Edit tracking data
┌──

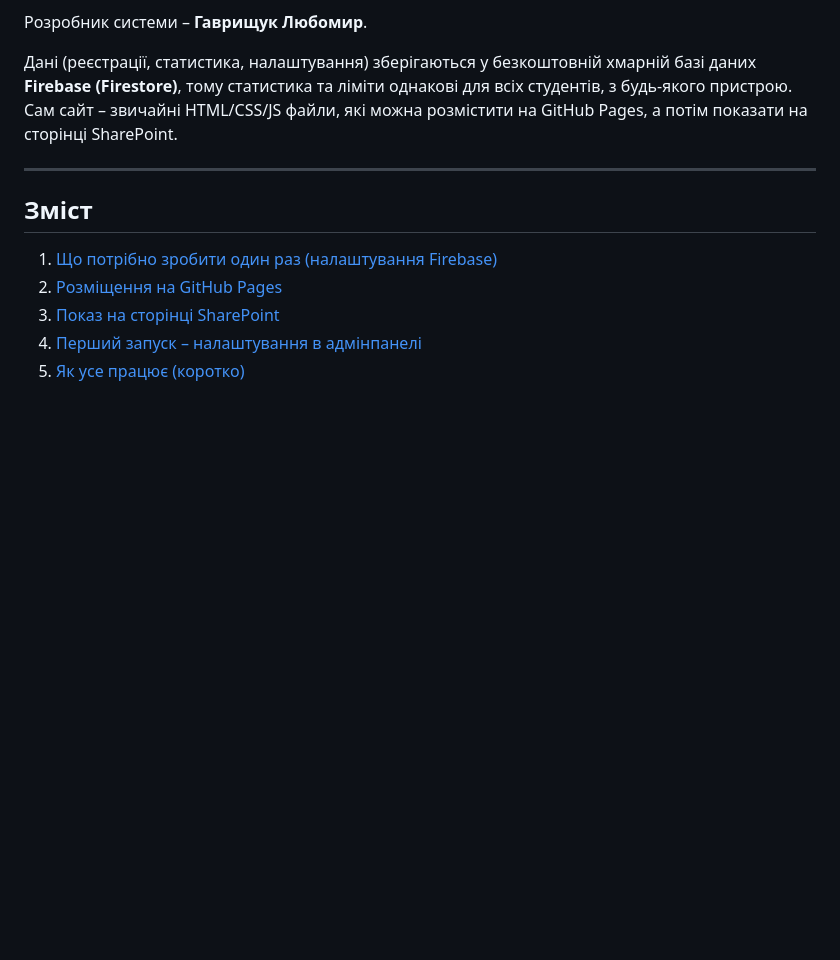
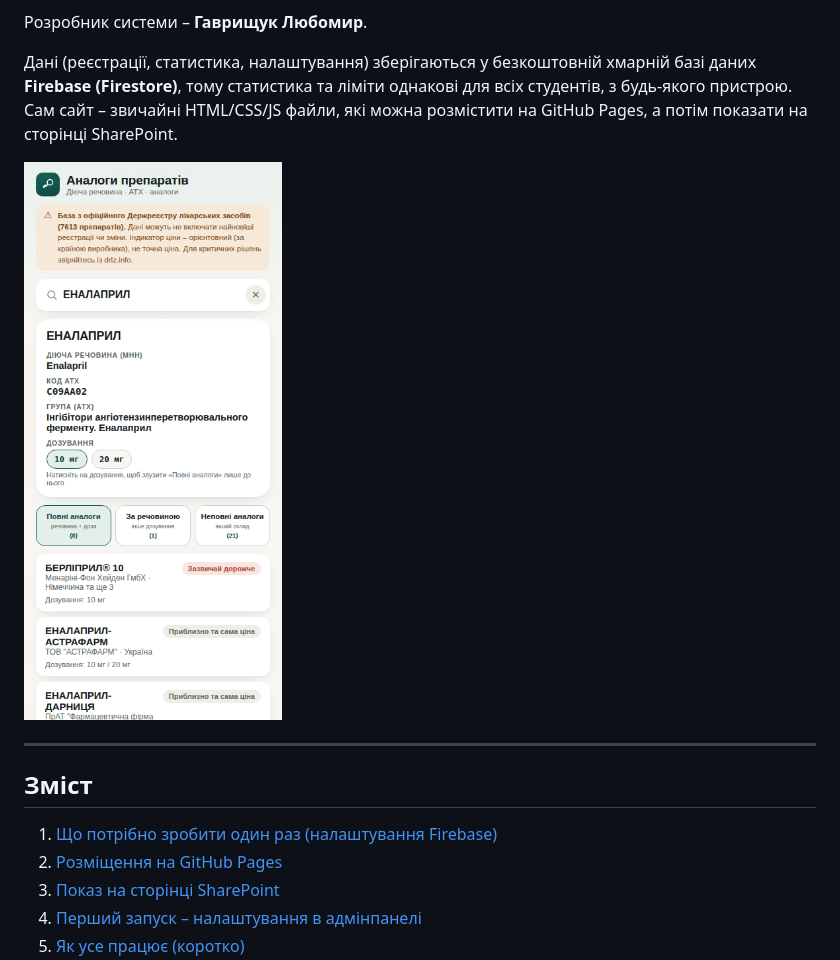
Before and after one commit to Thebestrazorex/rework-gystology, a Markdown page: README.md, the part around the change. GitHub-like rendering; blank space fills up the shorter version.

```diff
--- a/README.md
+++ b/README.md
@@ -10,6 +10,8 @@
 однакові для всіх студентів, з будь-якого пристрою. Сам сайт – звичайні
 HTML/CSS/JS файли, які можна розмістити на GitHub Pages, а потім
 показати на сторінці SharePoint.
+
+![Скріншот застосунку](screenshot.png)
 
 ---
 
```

└──

◆ **What is required**
Each record should be quoted exactly, with the images omitted.

◆ **The completed task**
Before and after one commit to Thebestrazorex/rework-gystology, a Markdown page: README.md, the part around the change. GitHub-like rendering; blank space fills up the shorter version.

```diff
--- a/README.md
+++ b/README.md
@@ -10,6 +10,8 @@
 однакові для всіх студентів, з будь-якого пристрою. Сам сайт – звичайні
 HTML/CSS/JS файли, які можна розмістити на GitHub Pages, а потім
 показати на сторінці SharePoint.
+
+![Скріншот застосунку](screenshot.png)
 
 ---
 
```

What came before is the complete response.